Strengths: Attempts to stay away from any kind of romantic entanglements with men in the office. Clearly efficient. Smart dresser.
Weaknesses: We'll have to go with the massive theft from various employers. Also, her nutty problem with red ink.

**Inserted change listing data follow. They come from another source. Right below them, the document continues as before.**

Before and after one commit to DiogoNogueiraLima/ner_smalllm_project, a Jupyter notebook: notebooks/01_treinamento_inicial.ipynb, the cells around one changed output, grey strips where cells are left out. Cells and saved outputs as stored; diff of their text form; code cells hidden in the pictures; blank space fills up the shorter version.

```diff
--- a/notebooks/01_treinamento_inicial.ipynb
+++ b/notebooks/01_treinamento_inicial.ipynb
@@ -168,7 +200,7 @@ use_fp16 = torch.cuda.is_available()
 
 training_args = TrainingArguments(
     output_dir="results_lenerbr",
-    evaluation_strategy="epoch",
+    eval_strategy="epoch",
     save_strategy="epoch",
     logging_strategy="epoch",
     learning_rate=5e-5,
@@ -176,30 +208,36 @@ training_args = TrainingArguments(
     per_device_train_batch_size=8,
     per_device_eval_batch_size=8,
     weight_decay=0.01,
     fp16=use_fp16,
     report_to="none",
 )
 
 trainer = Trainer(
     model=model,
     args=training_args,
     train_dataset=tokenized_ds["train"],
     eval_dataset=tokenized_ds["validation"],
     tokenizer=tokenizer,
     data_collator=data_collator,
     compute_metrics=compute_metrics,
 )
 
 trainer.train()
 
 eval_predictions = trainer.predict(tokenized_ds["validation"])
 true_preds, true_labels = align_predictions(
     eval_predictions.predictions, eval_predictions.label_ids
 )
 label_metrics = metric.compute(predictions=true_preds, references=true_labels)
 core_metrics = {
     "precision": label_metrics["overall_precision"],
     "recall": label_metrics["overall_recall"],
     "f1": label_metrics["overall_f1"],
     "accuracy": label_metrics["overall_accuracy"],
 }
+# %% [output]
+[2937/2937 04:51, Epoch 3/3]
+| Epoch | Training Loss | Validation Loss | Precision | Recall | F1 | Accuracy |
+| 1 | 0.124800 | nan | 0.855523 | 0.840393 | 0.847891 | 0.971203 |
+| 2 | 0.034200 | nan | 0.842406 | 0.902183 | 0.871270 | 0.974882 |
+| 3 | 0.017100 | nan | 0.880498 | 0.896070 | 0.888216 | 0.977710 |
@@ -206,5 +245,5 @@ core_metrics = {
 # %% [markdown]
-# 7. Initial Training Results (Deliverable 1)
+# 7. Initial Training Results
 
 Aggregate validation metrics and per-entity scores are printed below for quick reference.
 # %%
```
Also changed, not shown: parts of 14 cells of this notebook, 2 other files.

Final Analysis: You might wonder why Alfred Hitchcock's psycho-sexual thriller Marnie has graced this list, but I think it's not only a fascinating study of repressed childhood memories, Freudian psychology and odd sexual hang-ups (and turn-ons), but a remarkable depiction of a troubled, perhaps insane working woman as well. Hedren is Marnie, a cool blonde goddess and compulsive liar and thief so traumatized by her past that her only arena for both escape and personal gain is work. Moving from city to city, she nabs jobs with her expert demeanor and skills (she is an efficient secretary) only to embezzle from employers along the way. She meets her match at the Rutland Company, where Mark Rutland (Sean Connery) recognizes her for the crook she is. And like so many men around crazy chicks, he wants her -- bad. Though the film covers a lot of ground concerning Marnie's fractured psyche, it's nevertheless a telling representation of just how bitter a woman can turn from men: enough to steal. On a side note, Hedren's daughter, Melanie Griffith, would also bend some rules in the aforementioned Working Girl, albeit with less explosive, less interesting results. And no Sean Connery. And worse hair. And nary the freakishly nutty sex appeal.